Atsushi Shimizu claims that a series of his prototype devices could collect enough energy from a single typhoon to power the whole of Japan for 50 years.

The unique, egg beater-shaped turbine's omnidirectional vertical axis can withstand an intense storm's powerful winds and rain. Moreover, the speed of the blades are adjustable, meaning they won't spin wildly out of control - a big problem with super typhoon speeds reaching up to 150 mph.

The Fukushima disaster saw Japan turn away from nuclear power. It now imports 84 percent of its energy requirements. "Our generation reaped the benefit of nuclear power - we never experience a power blackout because of it," Shimizu says. "Now we are responsible for changing the future."

CNN reports that while Japan has tried to use wind energy in the past, the attempts have largely proved unsuccessful.

"For decades, Japan has brought in European-style wind turbines, not designed for typhoon zones, and installed them with no careful consideration - they've broken almost entirely," added Shimizu.

Modern, propeller-based turbines generally achieve a 40 percent efficiency rate. While Shimizu's turbines hit 30 percent efficiency, their advantage is that they can work during a typhoon.

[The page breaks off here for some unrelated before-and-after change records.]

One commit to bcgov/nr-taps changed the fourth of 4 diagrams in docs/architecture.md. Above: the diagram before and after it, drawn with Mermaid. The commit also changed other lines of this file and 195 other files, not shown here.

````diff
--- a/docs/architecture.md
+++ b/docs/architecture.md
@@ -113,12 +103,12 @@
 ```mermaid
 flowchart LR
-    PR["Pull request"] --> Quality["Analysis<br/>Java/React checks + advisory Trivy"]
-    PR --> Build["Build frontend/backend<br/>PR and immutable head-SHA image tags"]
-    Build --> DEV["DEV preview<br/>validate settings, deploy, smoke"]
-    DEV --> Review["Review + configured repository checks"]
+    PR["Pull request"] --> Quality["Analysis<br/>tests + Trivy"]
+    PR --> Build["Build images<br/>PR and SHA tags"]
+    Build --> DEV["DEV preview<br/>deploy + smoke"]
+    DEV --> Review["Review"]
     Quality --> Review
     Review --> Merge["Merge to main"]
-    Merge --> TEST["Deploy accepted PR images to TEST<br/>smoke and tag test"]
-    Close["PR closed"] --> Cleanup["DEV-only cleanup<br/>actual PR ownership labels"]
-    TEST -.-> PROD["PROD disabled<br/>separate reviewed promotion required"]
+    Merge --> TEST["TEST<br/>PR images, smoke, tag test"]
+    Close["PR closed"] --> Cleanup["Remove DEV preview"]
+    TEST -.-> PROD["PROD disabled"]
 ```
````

Shimizu's company, Challenergy, installed one of the prototypes in Okinawa earlier this year. He now wants another to be located either on the Tokyo tower or at the new National Stadium. A method of storing 50 years of power would also be helpful.